Data excerpts
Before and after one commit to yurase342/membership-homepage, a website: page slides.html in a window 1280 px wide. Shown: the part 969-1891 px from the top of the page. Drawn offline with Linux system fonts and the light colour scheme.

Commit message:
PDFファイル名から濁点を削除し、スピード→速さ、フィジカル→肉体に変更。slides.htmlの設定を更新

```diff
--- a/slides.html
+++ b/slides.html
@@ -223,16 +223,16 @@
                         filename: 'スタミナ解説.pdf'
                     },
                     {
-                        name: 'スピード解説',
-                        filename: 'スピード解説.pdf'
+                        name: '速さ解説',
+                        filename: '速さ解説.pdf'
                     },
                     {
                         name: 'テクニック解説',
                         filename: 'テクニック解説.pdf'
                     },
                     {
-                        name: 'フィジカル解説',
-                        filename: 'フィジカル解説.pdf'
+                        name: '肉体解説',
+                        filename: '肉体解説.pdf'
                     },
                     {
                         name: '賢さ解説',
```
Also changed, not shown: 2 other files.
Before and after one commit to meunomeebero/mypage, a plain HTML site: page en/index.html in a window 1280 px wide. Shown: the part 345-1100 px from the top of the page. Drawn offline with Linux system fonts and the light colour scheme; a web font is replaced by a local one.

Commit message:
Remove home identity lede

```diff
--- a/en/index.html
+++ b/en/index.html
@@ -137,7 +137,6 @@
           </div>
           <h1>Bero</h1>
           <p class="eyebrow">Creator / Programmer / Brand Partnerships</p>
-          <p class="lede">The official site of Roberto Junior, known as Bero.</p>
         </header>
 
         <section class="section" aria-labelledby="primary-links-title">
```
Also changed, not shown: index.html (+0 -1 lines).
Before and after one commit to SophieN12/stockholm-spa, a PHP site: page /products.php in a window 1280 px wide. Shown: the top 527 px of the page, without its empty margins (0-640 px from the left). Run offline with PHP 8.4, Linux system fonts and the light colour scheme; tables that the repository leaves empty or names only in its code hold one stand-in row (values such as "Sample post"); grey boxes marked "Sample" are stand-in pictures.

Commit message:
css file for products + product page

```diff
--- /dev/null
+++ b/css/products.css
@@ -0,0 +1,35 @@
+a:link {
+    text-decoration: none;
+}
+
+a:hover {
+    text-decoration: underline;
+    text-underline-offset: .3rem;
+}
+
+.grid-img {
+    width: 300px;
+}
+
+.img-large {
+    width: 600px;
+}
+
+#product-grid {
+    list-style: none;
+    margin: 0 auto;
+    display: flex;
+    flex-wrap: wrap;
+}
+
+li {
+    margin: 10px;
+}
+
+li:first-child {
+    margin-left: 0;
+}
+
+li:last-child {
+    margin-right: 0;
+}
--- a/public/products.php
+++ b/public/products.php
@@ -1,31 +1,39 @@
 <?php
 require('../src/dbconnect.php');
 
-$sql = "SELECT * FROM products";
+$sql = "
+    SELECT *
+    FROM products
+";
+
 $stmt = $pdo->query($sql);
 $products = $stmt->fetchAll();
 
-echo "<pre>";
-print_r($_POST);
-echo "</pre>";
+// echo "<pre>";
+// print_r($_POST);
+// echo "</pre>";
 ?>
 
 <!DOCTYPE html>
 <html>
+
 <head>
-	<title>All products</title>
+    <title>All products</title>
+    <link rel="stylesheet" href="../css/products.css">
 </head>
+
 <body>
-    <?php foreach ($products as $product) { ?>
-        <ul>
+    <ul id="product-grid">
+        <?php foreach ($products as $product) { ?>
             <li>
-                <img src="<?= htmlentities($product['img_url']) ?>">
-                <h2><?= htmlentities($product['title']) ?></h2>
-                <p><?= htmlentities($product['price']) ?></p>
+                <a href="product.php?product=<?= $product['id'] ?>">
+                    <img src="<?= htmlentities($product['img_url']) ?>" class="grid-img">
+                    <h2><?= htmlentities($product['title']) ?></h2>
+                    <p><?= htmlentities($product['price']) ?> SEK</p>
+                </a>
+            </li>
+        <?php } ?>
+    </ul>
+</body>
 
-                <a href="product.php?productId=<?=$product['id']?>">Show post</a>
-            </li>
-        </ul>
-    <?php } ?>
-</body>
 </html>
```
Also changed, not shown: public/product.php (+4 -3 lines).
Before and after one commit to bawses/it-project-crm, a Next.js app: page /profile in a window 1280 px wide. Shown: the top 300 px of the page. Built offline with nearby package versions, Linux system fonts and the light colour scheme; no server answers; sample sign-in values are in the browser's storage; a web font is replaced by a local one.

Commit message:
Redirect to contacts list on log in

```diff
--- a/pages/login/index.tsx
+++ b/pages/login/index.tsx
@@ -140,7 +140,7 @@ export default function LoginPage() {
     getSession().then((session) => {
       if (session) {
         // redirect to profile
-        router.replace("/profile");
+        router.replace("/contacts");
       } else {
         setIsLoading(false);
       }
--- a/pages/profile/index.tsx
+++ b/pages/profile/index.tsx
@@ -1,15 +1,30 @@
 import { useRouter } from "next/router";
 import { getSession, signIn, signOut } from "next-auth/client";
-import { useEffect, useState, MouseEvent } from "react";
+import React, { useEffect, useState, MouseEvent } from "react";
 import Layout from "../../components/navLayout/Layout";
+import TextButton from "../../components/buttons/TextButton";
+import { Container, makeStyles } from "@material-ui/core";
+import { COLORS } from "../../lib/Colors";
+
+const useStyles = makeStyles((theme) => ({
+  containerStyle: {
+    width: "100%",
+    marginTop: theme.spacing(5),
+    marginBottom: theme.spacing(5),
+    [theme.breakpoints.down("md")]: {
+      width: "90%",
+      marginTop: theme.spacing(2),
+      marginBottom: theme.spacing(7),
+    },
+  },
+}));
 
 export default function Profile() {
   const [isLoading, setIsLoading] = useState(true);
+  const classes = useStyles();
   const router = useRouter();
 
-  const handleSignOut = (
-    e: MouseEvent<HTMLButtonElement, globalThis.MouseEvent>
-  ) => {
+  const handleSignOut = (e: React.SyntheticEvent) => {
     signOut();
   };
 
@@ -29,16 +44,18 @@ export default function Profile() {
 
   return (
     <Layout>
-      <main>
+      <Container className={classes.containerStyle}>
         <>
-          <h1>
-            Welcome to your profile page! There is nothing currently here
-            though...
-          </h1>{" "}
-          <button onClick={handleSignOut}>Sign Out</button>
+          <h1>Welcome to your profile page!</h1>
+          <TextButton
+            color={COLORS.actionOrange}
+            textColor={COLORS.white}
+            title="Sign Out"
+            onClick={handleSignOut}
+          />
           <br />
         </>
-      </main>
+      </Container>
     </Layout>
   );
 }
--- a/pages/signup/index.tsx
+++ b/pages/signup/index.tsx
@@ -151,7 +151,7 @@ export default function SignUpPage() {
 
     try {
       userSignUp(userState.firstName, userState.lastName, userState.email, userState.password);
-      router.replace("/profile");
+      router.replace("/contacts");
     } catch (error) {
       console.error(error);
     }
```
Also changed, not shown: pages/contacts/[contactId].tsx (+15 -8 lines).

## Task goal
Please give the full set of data again exactly.

## Written solution
Before and after one commit to yurase342/membership-homepage, a website: page slides.html in a window 1280 px wide. Shown: the part 969-1891 px from the top of the page. Drawn offline with Linux system fonts and the light colour scheme.

Commit message:
PDFファイル名から濁点を削除し、スピード→速さ、フィジカル→肉体に変更。slides.htmlの設定を更新

```diff
--- a/slides.html
+++ b/slides.html
@@ -223,16 +223,16 @@
                         filename: 'スタミナ解説.pdf'
                     },
                     {
-                        name: 'スピード解説',
-                        filename: 'スピード解説.pdf'
+                        name: '速さ解説',
+                        filename: '速さ解説.pdf'
                     },
                     {
                         name: 'テクニック解説',
                         filename: 'テクニック解説.pdf'
                     },
                     {
-                        name: 'フィジカル解説',
-                        filename: 'フィジカル解説.pdf'
+                        name: '肉体解説',
+                        filename: '肉体解説.pdf'
                     },
                     {
                         name: '賢さ解説',
```
Also changed, not shown: 2 other files.
Before and after one commit to meunomeebero/mypage, a plain HTML site: page en/index.html in a window 1280 px wide. Shown: the part 345-1100 px from the top of the page. Drawn offline with Linux system fonts and the light colour scheme; a web font is replaced by a local one.

Commit message:
Remove home identity lede

```diff
--- a/en/index.html
+++ b/en/index.html
@@ -137,7 +137,6 @@
           </div>
           <h1>Bero</h1>
           <p class="eyebrow">Creator / Programmer / Brand Partnerships</p>
-          <p class="lede">The official site of Roberto Junior, known as Bero.</p>
         </header>
 
         <section class="section" aria-labelledby="primary-links-title">
```
Also changed, not shown: index.html (+0 -1 lines).
Before and after one commit to SophieN12/stockholm-spa, a PHP site: page /products.php in a window 1280 px wide. Shown: the top 527 px of the page, without its empty margins (0-640 px from the left). Run offline with PHP 8.4, Linux system fonts and the light colour scheme; tables that the repository leaves empty or names only in its code hold one stand-in row (values such as "Sample post"); grey boxes marked "Sample" are stand-in pictures.

Commit message:
css file for products + product page

```diff
--- /dev/null
+++ b/css/products.css
@@ -0,0 +1,35 @@
+a:link {
+    text-decoration: none;
+}
+
+a:hover {
+    text-decoration: underline;
+    text-underline-offset: .3rem;
+}
+
+.grid-img {
+    width: 300px;
+}
+
+.img-large {
+    width: 600px;
+}
+
+#product-grid {
+    list-style: none;
+    margin: 0 auto;
+    display: flex;
+    flex-wrap: wrap;
+}
+
+li {
+    margin: 10px;
+}
+
+li:first-child {
+    margin-left: 0;
+}
+
+li:last-child {
+    margin-right: 0;
+}
--- a/public/products.php
+++ b/public/products.php
@@ -1,31 +1,39 @@
 <?php
 require('../src/dbconnect.php');
 
-$sql = "SELECT * FROM products";
+$sql = "
+    SELECT *
+    FROM products
+";
+
 $stmt = $pdo->query($sql);
 $products = $stmt->fetchAll();
 
-echo "<pre>";
-print_r($_POST);
-echo "</pre>";
+// echo "<pre>";
+// print_r($_POST);
+// echo "</pre>";
 ?>
 
 <!DOCTYPE html>
 <html>
+
 <head>
-	<title>All products</title>
+    <title>All products</title>
+    <link rel="stylesheet" href="../css/products.css">
 </head>
+
 <body>
-    <?php foreach ($products as $product) { ?>
-        <ul>
+    <ul id="product-grid">
+        <?php foreach ($products as $product) { ?>
             <li>
-                <img src="<?= htmlentities($product['img_url']) ?>">
-                <h2><?= htmlentities($product['title']) ?></h2>
-                <p><?= htmlentities($product['price']) ?></p>
+                <a href="product.php?product=<?= $product['id'] ?>">
+                    <img src="<?= htmlentities($product['img_url']) ?>" class="grid-img">
+                    <h2><?= htmlentities($product['title']) ?></h2>
+                    <p><?= htmlentities($product['price']) ?> SEK</p>
+                </a>
+            </li>
+        <?php } ?>
+    </ul>
+</body>
 
-                <a href="product.php?productId=<?=$product['id']?>">Show post</a>
-            </li>
-        </ul>
-    <?php } ?>
-</body>
 </html>
```
Also changed, not shown: public/product.php (+4 -3 lines).
Before and after one commit to bawses/it-project-crm, a Next.js app: page /profile in a window 1280 px wide. Shown: the top 300 px of the page. Built offline with nearby package versions, Linux system fonts and the light colour scheme; no server answers; sample sign-in values are in the browser's storage; a web font is replaced by a local one.

Commit message:
Redirect to contacts list on log in

```diff
--- a/pages/login/index.tsx
+++ b/pages/login/index.tsx
@@ -140,7 +140,7 @@ export default function LoginPage() {
     getSession().then((session) => {
       if (session) {
         // redirect to profile
-        router.replace("/profile");
+        router.replace("/contacts");
       } else {
         setIsLoading(false);
       }
--- a/pages/profile/index.tsx
+++ b/pages/profile/index.tsx
@@ -1,15 +1,30 @@
 import { useRouter } from "next/router";
 import { getSession, signIn, signOut } from "next-auth/client";
-import { useEffect, useState, MouseEvent } from "react";
+import React, { useEffect, useState, MouseEvent } from "react";
 import Layout from "../../components/navLayout/Layout";
+import TextButton from "../../components/buttons/TextButton";
+import { Container, makeStyles } from "@material-ui/core";
+import { COLORS } from "../../lib/Colors";
+
+const useStyles = makeStyles((theme) => ({
+  containerStyle: {
+    width: "100%",
+    marginTop: theme.spacing(5),
+    marginBottom: theme.spacing(5),
+    [theme.breakpoints.down("md")]: {
+      width: "90%",
+      marginTop: theme.spacing(2),
+      marginBottom: theme.spacing(7),
+    },
+  },
+}));
 
 export default function Profile() {
   const [isLoading, setIsLoading] = useState(true);
+  const classes = useStyles();
   const router = useRouter();
 
-  const handleSignOut = (
-    e: MouseEvent<HTMLButtonElement, globalThis.MouseEvent>
-  ) => {
+  const handleSignOut = (e: React.SyntheticEvent) => {
     signOut();
   };
 
@@ -29,16 +44,18 @@ export default function Profile() {
 
   return (
     <Layout>
-      <main>
+      <Container className={classes.containerStyle}>
         <>
-          <h1>
-            Welcome to your profile page! There is nothing currently here
-            though...
-          </h1>{" "}
-          <button onClick={handleSignOut}>Sign Out</button>
+          <h1>Welcome to your profile page!</h1>
+          <TextButton
+            color={COLORS.actionOrange}
+            textColor={COLORS.white}
+            title="Sign Out"
+            onClick={handleSignOut}
+          />
           <br />
         </>
-      </main>
+      </Container>
     </Layout>
   );
 }
--- a/pages/signup/index.tsx
+++ b/pages/signup/index.tsx
@@ -151,7 +151,7 @@ export default function SignUpPage() {
 
     try {
       userSignUp(userState.firstName, userState.lastName, userState.email, userState.password);
-      router.replace("/profile");
+      router.replace("/contacts");
     } catch (error) {
       console.error(error);
     }
```
Also changed, not shown: pages/contacts/[contactId].tsx (+15 -8 lines).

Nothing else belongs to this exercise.